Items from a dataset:
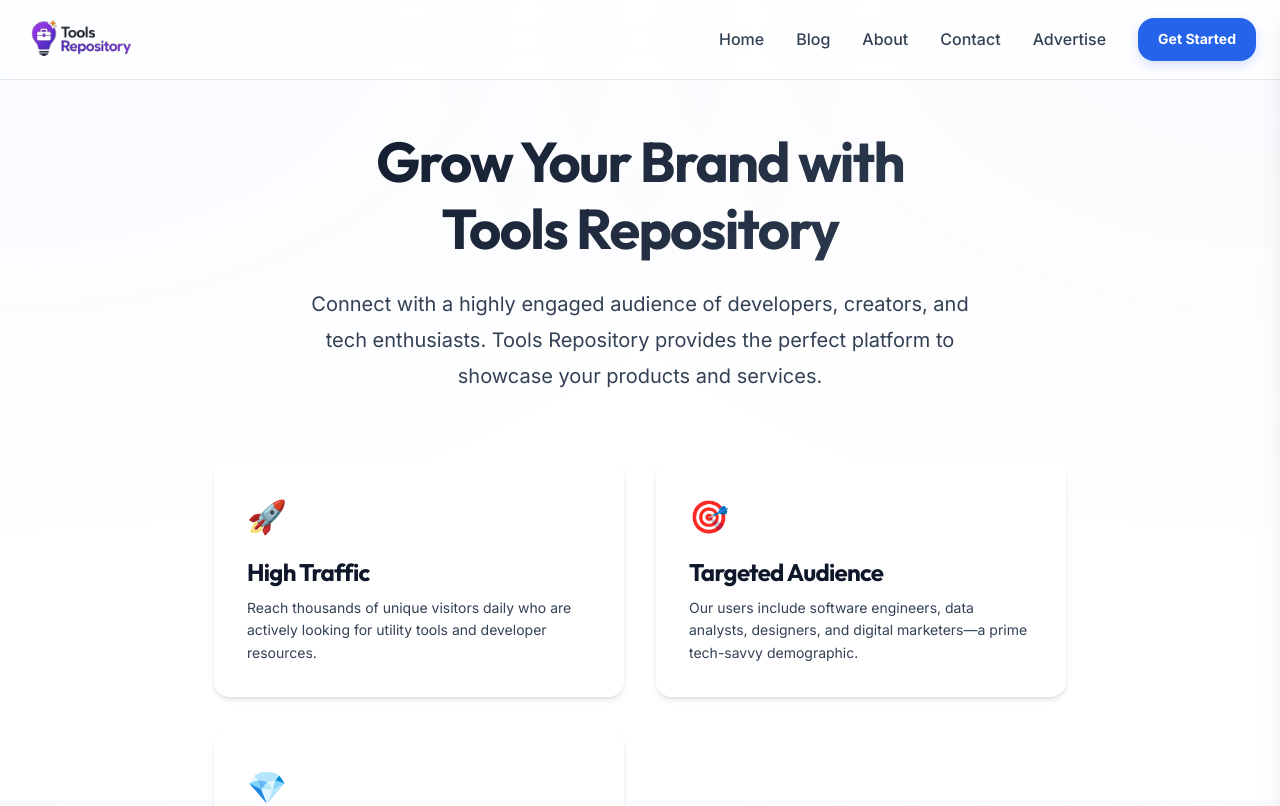
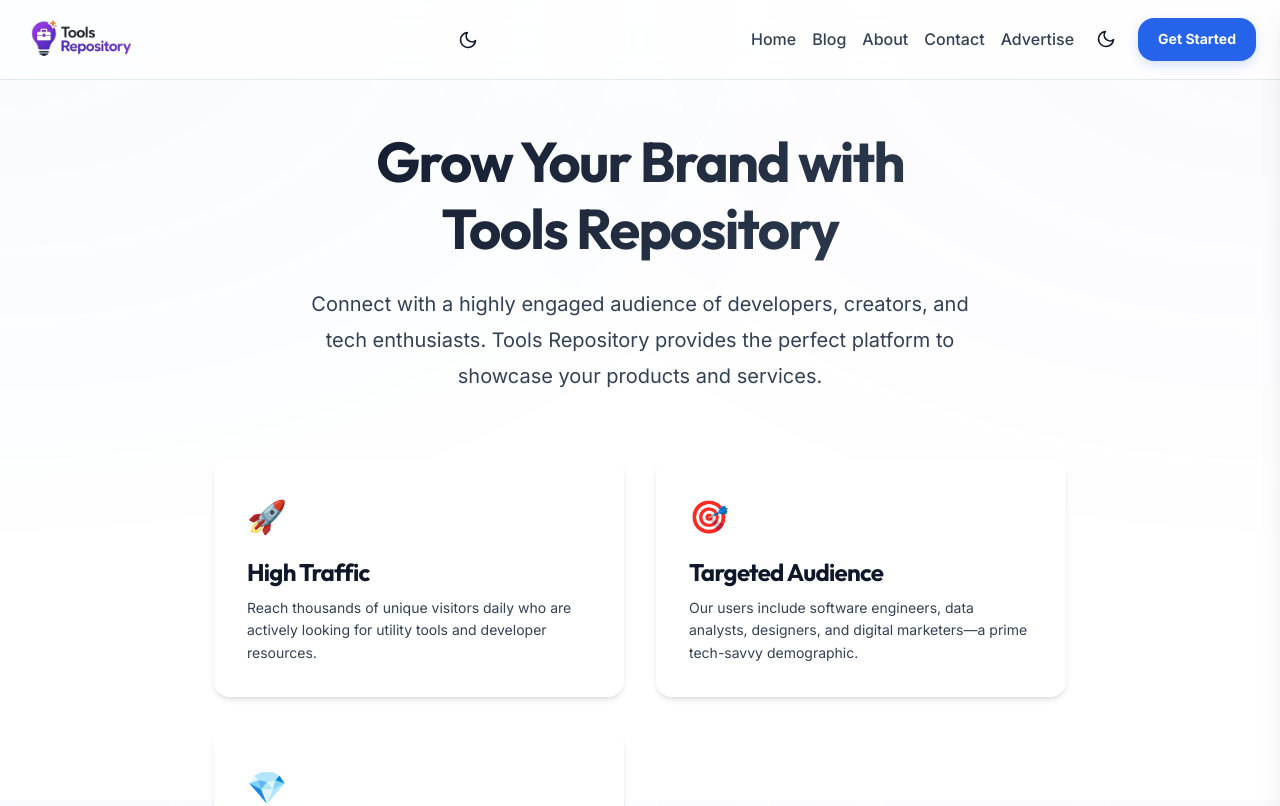
Before and after one commit to DaniyalAliSajid/tools-repository, a Next.js app: page /advertise in a window 1280 px wide. Shown: the top 806 px of the page. Built offline with nearby package versions, Linux system fonts and the light colour scheme.

Commit message:
feat: add light/dark theme toggle

```diff
--- a/package.json
+++ b/package.json
@@ -11,6 +11,7 @@
   "dependencies": {
     "@types/qrcode": "^1.5.6",
     "next": "16.1.6",
+    "next-themes": "^0.4.6",
     "qrcode": "^1.5.4",
     "react": "19.2.3",
     "react-dom": "19.2.3"
--- a/src/app/layout.tsx
+++ b/src/app/layout.tsx
@@ -7,6 +7,7 @@
 import './globals.css';
 import Script from 'next/script';
 import ClientLayout from '../components/ClientLayout';
+import { ThemeProvider } from '../components/ThemeProvider';
 
 export const metadata: Metadata = {
     metadataBase: new URL('https://toolsrepository.com'),
@@ -79,9 +80,11 @@
                 </Script>
             </head>
             <body>
-                <ClientLayout>
-                    {children}
-                </ClientLayout>
+                <ThemeProvider attribute="data-theme" defaultTheme="system" enableSystem>
+                    <ClientLayout>
+                        {children}
+                    </ClientLayout>
+                </ThemeProvider>
             </body>
         </html>
     );
--- a/src/components/ClientLayout.tsx
+++ b/src/components/ClientLayout.tsx
@@ -2,6 +2,7 @@
 
 import { useState, useEffect } from 'react';
 import Link from 'next/link';
+import { ThemeToggle } from './ThemeToggle';
 
 export default function ClientLayout({ children }: { children: React.ReactNode }) {
     const [isMenuOpen, setIsMenuOpen] = useState(false);
@@ -25,6 +26,8 @@
                         <img src="/logo.svg" alt="Tools Repository" className="header__logo-img" width="160" height="40" style={{ height: '40px', width: 'auto' }} />
                     </Link>
 
+                    <div style={{ display: 'flex', alignItems: 'center', gap: 'var(--space-2)' }}>
+                        <ThemeToggle />
                         <button
                             className="header__nav-mobile-toggle"
                             onClick={() => setIsMenuOpen(true)}
@@ -32,13 +35,15 @@
                         >
                             <svg width="24" height="24" viewBox="0 0 24 24" fill="none" stroke="currentColor" strokeWidth="2" strokeLinecap="round" strokeLinejoin="round"><line x1="4" x2="20" y1="12" y2="12"></line><line x1="4" x2="20" y1="6" y2="6"></line><line x1="4" x2="20" y1="18" y2="18"></line></svg>
                         </button>
+                    </div>
 
-                    <nav className="header__nav">
+                    <nav className="header__nav" style={{ display: 'flex', alignItems: 'center', gap: 'var(--space-4)' }}>
                         <Link href="/" className="header__link">Home</Link>
                         <Link href="/blog" className="header__link">Blog</Link>
                         <Link href="/about" className="header__link">About</Link>
                         <Link href="/contact" className="header__link">Contact</Link>
                         <Link href="/advertise" className="header__link">Advertise</Link>
+                        <ThemeToggle />
                         <Link
                             href="/#tools"
                             className="btn btn--primary btn--sm"
--- /dev/null
+++ b/src/components/ThemeProvider.tsx
@@ -0,0 +1,8 @@
+"use client";
+
+import { ThemeProvider as NextThemesProvider } from "next-themes";
+import type { ThemeProviderProps } from "next-themes";
+
+export function ThemeProvider({ children, ...props }: ThemeProviderProps) {
+  return <NextThemesProvider {...props}>{children}</NextThemesProvider>;
+}
--- /dev/null
+++ b/src/components/ThemeToggle.tsx
@@ -0,0 +1,65 @@
+"use client";
+
+import { useTheme } from "next-themes";
+import { useEffect, useState } from "react";
+
+export function ThemeToggle({ className = "" }: { className?: string }) {
+    const { theme, setTheme } = useTheme();
+    const [mounted, setMounted] = useState(false);
+
+    // useEffect only runs on the client, so now we can safely show the UI
+    useEffect(() => {
+        setMounted(true);
+    }, []);
+
+    if (!mounted) {
+        // Return a placeholder of the same size to avoid layout shift before hydration
+        return <div className={`w-8 h-8 ${className}`} style={{ width: 32, height: 32 }} />;
+    }
+
+    const isDark = theme === 'dark';
+
+    return (
+        <button
+            onClick={() => setTheme(isDark ? 'light' : 'dark')}
+            className={`theme-toggle-btn ${className}`}
+            aria-label="Toggle Dark Mode"
+            title="Toggle Dark Mode"
+            style={{
+                display: 'flex',
+                alignItems: 'center',
+                justifyContent: 'center',
+                width: '32px',
+                height: '32px',
+                borderRadius: 'var(--radius-full)',
+                background: 'transparent',
+                border: 'none',
+                color: 'var(--color-text)',
+                cursor: 'pointer',
+                transition: 'background-color var(--transition-fast), color var(--transition-fast)',
+            }}
+            onMouseOver={(e) => e.currentTarget.style.backgroundColor = 'var(--color-surface-hover)'}
+            onMouseOut={(e) => e.currentTarget.style.backgroundColor = 'transparent'}
+        >
+            {isDark ? (
+                // Sun Icon for Dark Mode
+                <svg width="20" height="20" viewBox="0 0 24 24" fill="none" stroke="currentColor" strokeWidth="2" strokeLinecap="round" strokeLinejoin="round">
+                    <circle cx="12" cy="12" r="5"></circle>
+                    <line x1="12" y1="1" x2="12" y2="3"></line>
+                    <line x1="12" y1="21" x2="12" y2="23"></line>
+                    <line x1="4.22" y1="4.22" x2="5.64" y2="5.64"></line>
+                    <line x1="18.36" y1="18.36" x2="19.78" y2="19.78"></line>
+                    <line x1="1" y1="12" x2="3" y2="12"></line>
+                    <line x1="21" y1="12" x2="23" y2="12"></line>
+                    <line x1="4.22" y1="19.78" x2="5.64" y2="18.36"></line>
+                    <line x1="18.36" y1="5.64" x2="19.78" y2="4.22"></line>
+                </svg>
+            ) : (
+                // Moon Icon for Light Mode
+                <svg width="20" height="20" viewBox="0 0 24 24" fill="none" stroke="currentColor" strokeWidth="2" strokeLinecap="round" strokeLinejoin="round">
+                    <path d="M21 12.79A9 9 0 1 1 11.21 3 7 7 0 0 0 21 12.79z"></path>
+                </svg>
+            )}
+        </button>
+    );
+}
```
Also changed, not shown: 1 other file (tests, documents, lock files or other folders). Lines whose indentation alone changed are shown as unchanged.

> _Action item_
Set down every line of the entries above again, exactly as written, but not the pictures.

> _Exercise result_
Before and after one commit to DaniyalAliSajid/tools-repository, a Next.js app: page /advertise in a window 1280 px wide. Shown: the top 806 px of the page. Built offline with nearby package versions, Linux system fonts and the light colour scheme.

Commit message:
feat: add light/dark theme toggle

```diff
--- a/package.json
+++ b/package.json
@@ -11,6 +11,7 @@
   "dependencies": {
     "@types/qrcode": "^1.5.6",
     "next": "16.1.6",
+    "next-themes": "^0.4.6",
     "qrcode": "^1.5.4",
     "react": "19.2.3",
     "react-dom": "19.2.3"
--- a/src/app/layout.tsx
+++ b/src/app/layout.tsx
@@ -7,6 +7,7 @@
 import './globals.css';
 import Script from 'next/script';
 import ClientLayout from '../components/ClientLayout';
+import { ThemeProvider } from '../components/ThemeProvider';
 
 export const metadata: Metadata = {
     metadataBase: new URL('https://toolsrepository.com'),
@@ -79,9 +80,11 @@
                 </Script>
             </head>
             <body>
-                <ClientLayout>
-                    {children}
-                </ClientLayout>
+                <ThemeProvider attribute="data-theme" defaultTheme="system" enableSystem>
+                    <ClientLayout>
+                        {children}
+                    </ClientLayout>
+                </ThemeProvider>
             </body>
         </html>
     );
--- a/src/components/ClientLayout.tsx
+++ b/src/components/ClientLayout.tsx
@@ -2,6 +2,7 @@
 
 import { useState, useEffect } from 'react';
 import Link from 'next/link';
+import { ThemeToggle } from './ThemeToggle';
 
 export default function ClientLayout({ children }: { children: React.ReactNode }) {
     const [isMenuOpen, setIsMenuOpen] = useState(false);
@@ -25,6 +26,8 @@
                         <img src="/logo.svg" alt="Tools Repository" className="header__logo-img" width="160" height="40" style={{ height: '40px', width: 'auto' }} />
                     </Link>
 
+                    <div style={{ display: 'flex', alignItems: 'center', gap: 'var(--space-2)' }}>
+                        <ThemeToggle />
                         <button
                             className="header__nav-mobile-toggle"
                             onClick={() => setIsMenuOpen(true)}
@@ -32,13 +35,15 @@
                         >
                             <svg width="24" height="24" viewBox="0 0 24 24" fill="none" stroke="currentColor" strokeWidth="2" strokeLinecap="round" strokeLinejoin="round"><line x1="4" x2="20" y1="12" y2="12"></line><line x1="4" x2="20" y1="6" y2="6"></line><line x1="4" x2="20" y1="18" y2="18"></line></svg>
                         </button>
+                    </div>
 
-                    <nav className="header__nav">
+                    <nav className="header__nav" style={{ display: 'flex', alignItems: 'center', gap: 'var(--space-4)' }}>
                         <Link href="/" className="header__link">Home</Link>
                         <Link href="/blog" className="header__link">Blog</Link>
                         <Link href="/about" className="header__link">About</Link>
                         <Link href="/contact" className="header__link">Contact</Link>
                         <Link href="/advertise" className="header__link">Advertise</Link>
+                        <ThemeToggle />
                         <Link
                             href="/#tools"
                             className="btn btn--primary btn--sm"
--- /dev/null
+++ b/src/components/ThemeProvider.tsx
@@ -0,0 +1,8 @@
+"use client";
+
+import { ThemeProvider as NextThemesProvider } from "next-themes";
+import type { ThemeProviderProps } from "next-themes";
+
+export function ThemeProvider({ children, ...props }: ThemeProviderProps) {
+  return <NextThemesProvider {...props}>{children}</NextThemesProvider>;
+}
--- /dev/null
+++ b/src/components/ThemeToggle.tsx
@@ -0,0 +1,65 @@
+"use client";
+
+import { useTheme } from "next-themes";
+import { useEffect, useState } from "react";
+
+export function ThemeToggle({ className = "" }: { className?: string }) {
+    const { theme, setTheme } = useTheme();
+    const [mounted, setMounted] = useState(false);
+
+    // useEffect only runs on the client, so now we can safely show the UI
+    useEffect(() => {
+        setMounted(true);
+    }, []);
+
+    if (!mounted) {
+        // Return a placeholder of the same size to avoid layout shift before hydration
+        return <div className={`w-8 h-8 ${className}`} style={{ width: 32, height: 32 }} />;
+    }
+
+    const isDark = theme === 'dark';
+
+    return (
+        <button
+            onClick={() => setTheme(isDark ? 'light' : 'dark')}
+            className={`theme-toggle-btn ${className}`}
+            aria-label="Toggle Dark Mode"
+            title="Toggle Dark Mode"
+            style={{
+                display: 'flex',
+                alignItems: 'center',
+                justifyContent: 'center',
+                width: '32px',
+                height: '32px',
+                borderRadius: 'var(--radius-full)',
+                background: 'transparent',
+                border: 'none',
+                color: 'var(--color-text)',
+                cursor: 'pointer',
+                transition: 'background-color var(--transition-fast), color var(--transition-fast)',
+            }}
+            onMouseOver={(e) => e.currentTarget.style.backgroundColor = 'var(--color-surface-hover)'}
+            onMouseOut={(e) => e.currentTarget.style.backgroundColor = 'transparent'}
+        >
+            {isDark ? (
+                // Sun Icon for Dark Mode
+                <svg width="20" height="20" viewBox="0 0 24 24" fill="none" stroke="currentColor" strokeWidth="2" strokeLinecap="round" strokeLinejoin="round">
+                    <circle cx="12" cy="12" r="5"></circle>
+                    <line x1="12" y1="1" x2="12" y2="3"></line>
+                    <line x1="12" y1="21" x2="12" y2="23"></line>
+                    <line x1="4.22" y1="4.22" x2="5.64" y2="5.64"></line>
+                    <line x1="18.36" y1="18.36" x2="19.78" y2="19.78"></line>
+                    <line x1="1" y1="12" x2="3" y2="12"></line>
+                    <line x1="21" y1="12" x2="23" y2="12"></line>
+                    <line x1="4.22" y1="19.78" x2="5.64" y2="18.36"></line>
+                    <line x1="18.36" y1="5.64" x2="19.78" y2="4.22"></line>
+                </svg>
+            ) : (
+                // Moon Icon for Light Mode
+                <svg width="20" height="20" viewBox="0 0 24 24" fill="none" stroke="currentColor" strokeWidth="2" strokeLinecap="round" strokeLinejoin="round">
+                    <path d="M21 12.79A9 9 0 1 1 11.21 3 7 7 0 0 0 21 12.79z"></path>
+                </svg>
+            )}
+        </button>
+    );
+}
```
Also changed, not shown: 1 other file (tests, documents, lock files or other folders). Lines whose indentation alone changed are shown as unchanged.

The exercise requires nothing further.